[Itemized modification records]
┌──
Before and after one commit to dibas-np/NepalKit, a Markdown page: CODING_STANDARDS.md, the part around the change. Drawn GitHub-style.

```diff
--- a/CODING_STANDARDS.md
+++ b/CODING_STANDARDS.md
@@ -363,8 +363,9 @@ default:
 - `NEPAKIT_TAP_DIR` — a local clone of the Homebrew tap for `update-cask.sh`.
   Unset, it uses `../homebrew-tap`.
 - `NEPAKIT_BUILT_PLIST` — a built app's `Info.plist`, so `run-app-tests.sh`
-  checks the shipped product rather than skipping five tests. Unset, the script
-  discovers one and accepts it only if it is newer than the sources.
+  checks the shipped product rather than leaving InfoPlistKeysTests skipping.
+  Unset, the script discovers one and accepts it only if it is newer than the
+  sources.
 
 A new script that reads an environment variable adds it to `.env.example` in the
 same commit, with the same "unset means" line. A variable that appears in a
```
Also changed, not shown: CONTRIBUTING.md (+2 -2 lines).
└──
• [The task]: Print the records once more, exactly as they were given.

• [Task answer]:
Before and after one commit to dibas-np/NepalKit, a Markdown page: CODING_STANDARDS.md, the part around the change. Drawn GitHub-style.

```diff
--- a/CODING_STANDARDS.md
+++ b/CODING_STANDARDS.md
@@ -363,8 +363,9 @@ default:
 - `NEPAKIT_TAP_DIR` — a local clone of the Homebrew tap for `update-cask.sh`.
   Unset, it uses `../homebrew-tap`.
 - `NEPAKIT_BUILT_PLIST` — a built app's `Info.plist`, so `run-app-tests.sh`
-  checks the shipped product rather than skipping five tests. Unset, the script
-  discovers one and accepts it only if it is newer than the sources.
+  checks the shipped product rather than leaving InfoPlistKeysTests skipping.
+  Unset, the script discovers one and accepts it only if it is newer than the
+  sources.
 
 A new script that reads an environment variable adds it to `.env.example` in the
 same commit, with the same "unset means" line. A variable that appears in a
```
Also changed, not shown: CONTRIBUTING.md (+2 -2 lines).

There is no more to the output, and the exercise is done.